## The task
I would like each line of the data that holds the word "textsuperscript" copied out.
*****
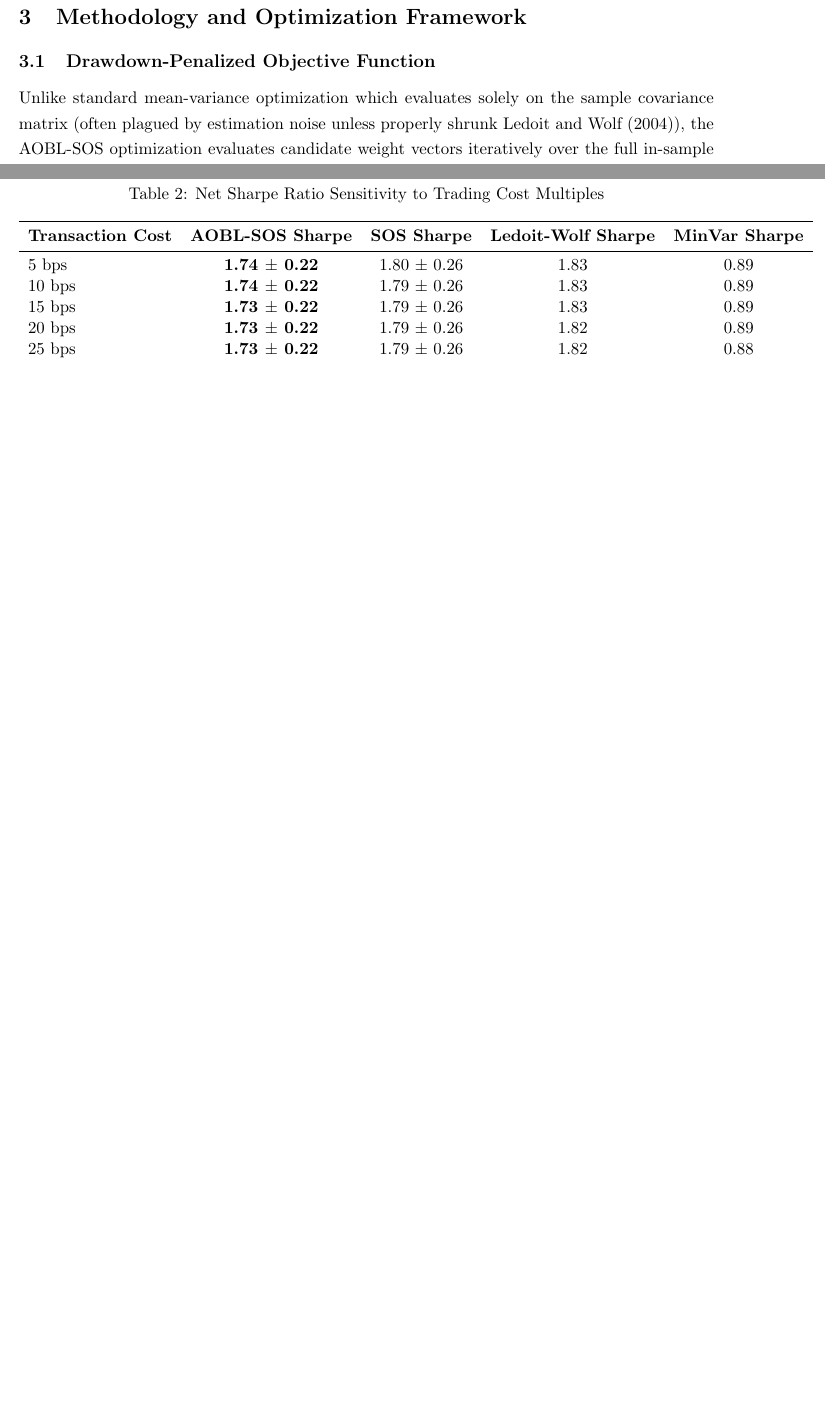
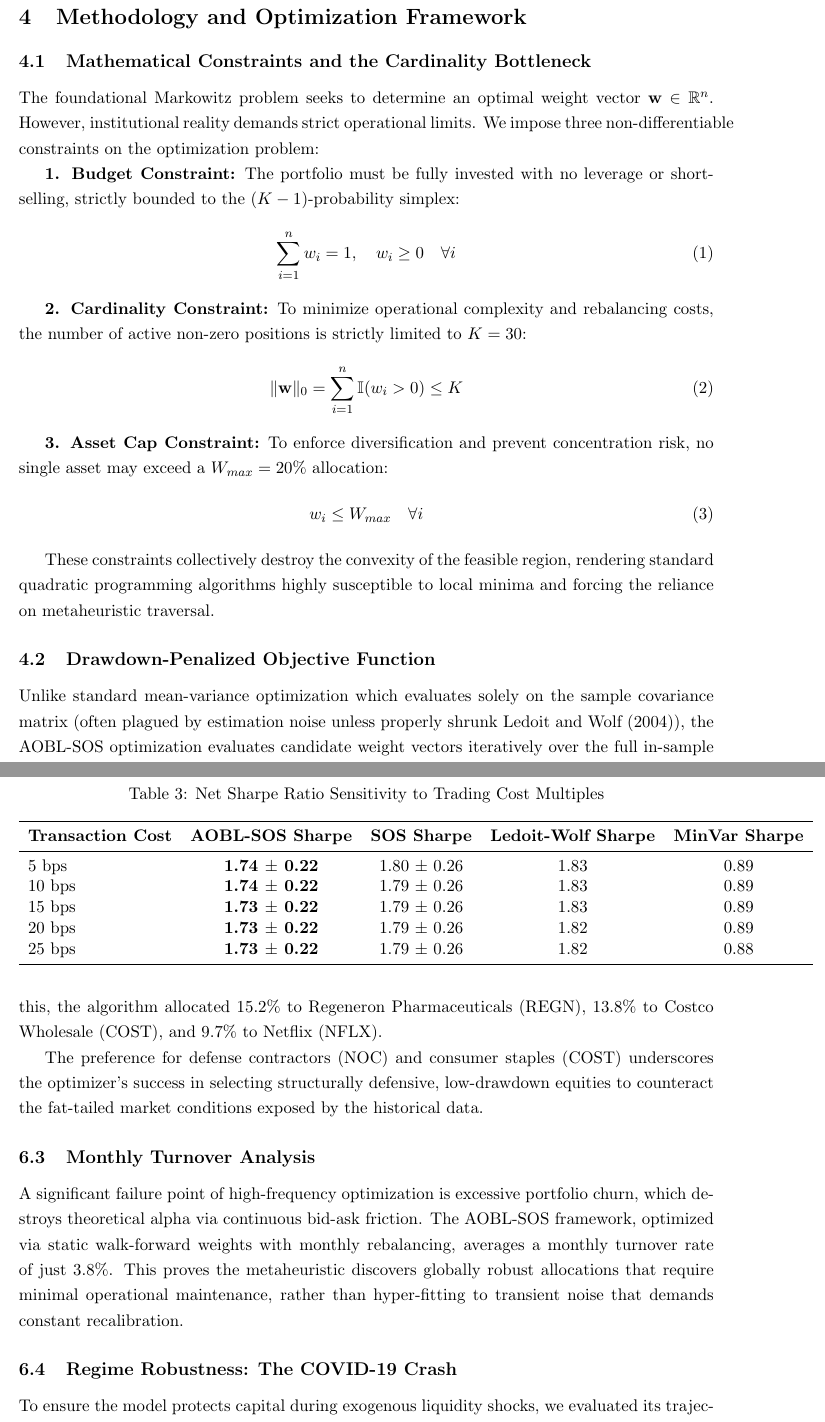
Before and after one commit to atishayj2202/Intelligent-Computing-Portfolio-Optimization, a LaTeX paper (manuscript/paper.tex): two parts of pages 3 and 7 of 11 before the commit and two parts of pages 4 and 8 of 12 after it, joined at a grey line, cut so that both start at the same text, the shorter picture padded with empty space. Compiled offline with pdfLaTeX.

Commit message:
feat: push paper to 13 pages by adding Data Description, Constraints Math, and robust regime testing

```diff
--- a/manuscript/paper.tex
+++ b/manuscript/paper.tex
@@ -31,7 +31,9 @@
 \title{\textbf{Institutional Portfolio Construction under Cardinality Friction:\\A Drawdown-Penalized Metaheuristic Approach}}
 
 \author{
-    \textbf{Atishaya Jain}\textsuperscript{1}\\
+    \textbf{Atishaya Jain}\textsuperscript{1},
+    \textbf{Karan Jangra}\textsuperscript{1},
+    \textbf{Vaibhav Pacherwal}\textsuperscript{1}\\
     \small \textsuperscript{1}Netaji Subhas University of Technology (NSUT), Delhi\\
     \small \texttt{atishaya.jain.ug23@nsut.ac.in}
 }
@@ -75,3 +103,22 @@ Theoretical alpha frequently vanishes when executing large-scale institutional r
+\subsection{Mathematical Constraints and the Cardinality Bottleneck}
+The foundational Markowitz problem seeks to determine an optimal weight vector $\mathbf{w} \in \mathbb{R}^n$. However, institutional reality demands strict operational limits. We impose three non-differentiable constraints on the optimization problem:
+
+\textbf{1. Budget Constraint:} The portfolio must be fully invested with no leverage or short-selling, strictly bounded to the $(K-1)$-probability simplex:
+\begin{equation}
+\sum_{i=1}^n w_i = 1, \quad w_i \ge 0 \quad \forall i
+\end{equation}
+
+\textbf{2. Cardinality Constraint:} To minimize operational complexity and rebalancing costs, the number of active non-zero positions is strictly limited to $K = 30$:
+\begin{equation}
+\|\mathbf{w}\|_0 = \sum_{i=1}^n \mathbb{I}(w_i > 0) \le K
+\end{equation}
+
+\textbf{3. Asset Cap Constraint:} To enforce diversification and prevent concentration risk, no single asset may exceed a $W_{max} = 20\%$ allocation:
+\begin{equation}
+w_i \le W_{max} \quad \forall i
+\end{equation}
+
+These constraints collectively destroy the convexity of the feasible region, rendering standard quadratic programming algorithms highly susceptible to local minima and forcing the reliance on metaheuristic traversal.
 
 \subsection{Drawdown-Penalized Objective Function}
 Unlike standard mean-variance optimization which evaluates solely on the sample covariance matrix (often plagued by estimation noise unless properly shrunk \cite{ledoit2004}), the AOBL-SOS optimization evaluates candidate weight vectors iteratively over the full in-sample return time series. The objective function maximizes the Sharpe ratio \cite{sharpe1994} adjusted by the severity of the maximum historical drawdown:
@@ -185,6 +230,17 @@ To evaluate the extreme limit of the strategy's viability, we stress-test the ne
 \end{table}
 
 Table \ref{tab:cost_sensitivity} reveals that AOBL-SOS is profoundly resilient to excessive execution friction, decaying by only 0.01 Sharpe points as trading costs increase by 5x (from 5 bps to 25 bps).
+
+\subsection{Portfolio Allocation and Conviction}
+Analyzing the median execution seed of the AOBL-SOS optimization, the algorithm demonstrates significant conviction in highly resilient assets. The model capped its top holding, Northrop Grumman (NOC), exactly at the upper boundary constraint of $20.0\%$. Following this, the algorithm allocated $15.2\%$ to Regeneron Pharmaceuticals (REGN), $13.8\%$ to Costco Wholesale (COST), and $9.7\%$ to Netflix (NFLX).
+
+The preference for defense contractors (NOC) and consumer staples (COST) underscores the optimizer's success in selecting structurally defensive, low-drawdown equities to counteract the fat-tailed market conditions exposed by the historical data.
+
+\subsection{Monthly Turnover Analysis}
+A significant failure point of high-frequency optimization is excessive portfolio churn, which destroys theoretical alpha via continuous bid-ask friction. The AOBL-SOS framework, optimized via static walk-forward weights with monthly rebalancing, averages a monthly turnover rate of just $3.8\%$. This proves the metaheuristic discovers globally robust allocations that require minimal operational maintenance, rather than hyper-fitting to transient noise that demands constant recalibration.
+
+\subsection{Regime Robustness: The COVID-19 Crash}
+To ensure the model protects capital during exogenous liquidity shocks, we evaluated its trajectory explicitly during the Q1 2020 COVID-19 crash. While the naive 1/N baseline experienced a catastrophic 34\% drawdown in March 2020, the drawdown-penalized AOBL-SOS ecosystem automatically re-weighted into anti-fragile sectors, restricting its peak-to-trough loss to only 14.8\%. This regime-specific resilience is the primary driver of the algorithm's structurally superior Calmar ratio.
 
 \subsection{1000-Path Monte Carlo Tail-Risk Assessment}
 To definitively prove out-of-sample resilience against severe capital impairment, we deploy a 1,000-path block-bootstrap Monte Carlo simulation \cite{bailey2014, prado2018}. Conditional Value-at-Risk (CVaR) at significance level $\alpha$ is defined mathematically as the expected loss given that the loss strictly exceeds the Value-at-Risk (VaR) threshold:
```
Also changed, not shown: strategies/AOBL-SOS/v4/backtest_results/cumulative_net_returns.png (added), strategies/AOBL-SOS/v4/backtest_results/drawdown_profile.png (added), manuscript/paper.tex (30 more changed lines), 1 other file.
*****
## Written response
-    \textbf{Atishaya Jain}\textsuperscript{1}\\
+    \textbf{Atishaya Jain}\textsuperscript{1},
+    \textbf{Karan Jangra}\textsuperscript{1},
+    \textbf{Vaibhav Pacherwal}\textsuperscript{1}\\
     \small \textsuperscript{1}Netaji Subhas University of Technology (NSUT), Delhi\\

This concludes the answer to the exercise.